Judge Anselm Eldergill, who sits in the Court of Protection, had been nominated by the court’s bar and solicitors for helping shape the law to protect people with mental illness and/or impaired capacity, and his contribution to access to justice.
He will receive his award at a ceremony in July, organised by the Legal Aid Practitioners Group (LAPG), the leading membership organisation for legal aid lawyers.
Judge Eldergill said: “When the awards were announced, I had no idea I’d even been nominated.
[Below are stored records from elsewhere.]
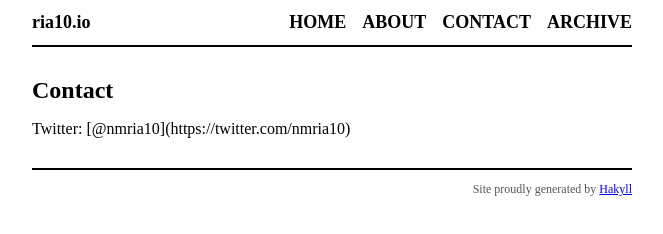
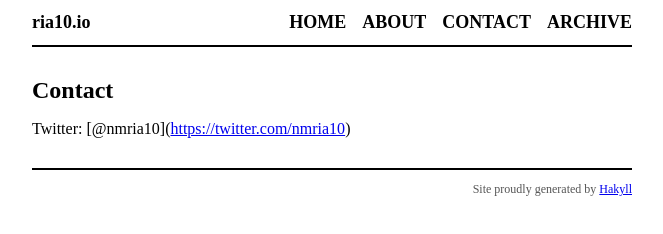
Before and after one commit to no-moree-ria10/no-moree-ria10.github.io, a plain HTML site: page contact.html in a window 1280 px wide. Shown: the whole page, without its empty margins (308-971 px from the left). Drawn offline with Linux system fonts and the light colour scheme.

Commit message:
Update (2020-01-24 11:11:38 UTC) [ci skip]

```diff
--- a/contact.html
+++ b/contact.html
@@ -22,7 +22,7 @@
         <div id="content">
             <h1>Contact</h1>
 
-            <p>Twitter: <span class="citation">[@nmria10]</span>(https://twitter.com/nmria10)</p>
+            <p>Twitter: <span class="citation">[@nmria10]</span>(<a href="https://twitter.com/nmria10" class="uri">https://twitter.com/nmria10</a>)</p>
         </div>
         <div id="footer">
             Site proudly generated by
```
It was a lovely surprise.”
This is only the third time the LAPG Committee has chosen to make a Special Award, which celebrates campaigners and others who make an exceptional contribution to legal aid and access to justice.
CEO Chris Minnoch said: “LAPG Special Awards are reserved for truly exceptional individuals who have achieved incredible things, often alongside of their day-to-day legal practice.
“Anselm was a mental health lawyer for 25 years, and is a true legend in this field. He now sits as a District Judge in the Court of Protection, and has been responsible for developing the law in relation to people with impaired capacity, in ways far beyond his formal status as a judge.
“He has made an incomparable contribution to the protection of those with mental illness.”
He said that Judge Eldergill has, through his 1997 book Mental Health Review Tribunals, shared his expertise and equipped many practitioners to represent the most vulnerable clients in a way that would not otherwise have been possible in what was a developing area of law.
Mr Minnoch added: “It explicitly recognised the Tribunal as a way of enforcing civil rights and had a transformative effect.
“Now that he is on the Bench, Anselm has lost none of his approachability, and remains vigilant to ensure people can exercise their rights.”
- District Judge Anselm Eldergill has sat in the Court of Protection (mental health/incapacity court) since 2010
- In his long career, he’s been a Mental Health Act Commissioner, the legal chairman of 10 Government inquiries, a tribunal judge and assistant coroner, among many other things
- He’s been a legal aid practitioner in south London and Kentish Town working on behalf of people with mental health problems for 25 years
- Judge Eldergill is the only Commonwealth judge on the United Nations Judicial Committee on Incapacity and Access to Justice
- The previous recipients of LAPG Special Awards are Baroness Doreen Lawrence OBE (mother of Stephen Lawrence), who was honoured in 2012; and criminal practitioners Bill Waddington, Robin Murray, Jon Black and Paul Harris, who were recognised in 2015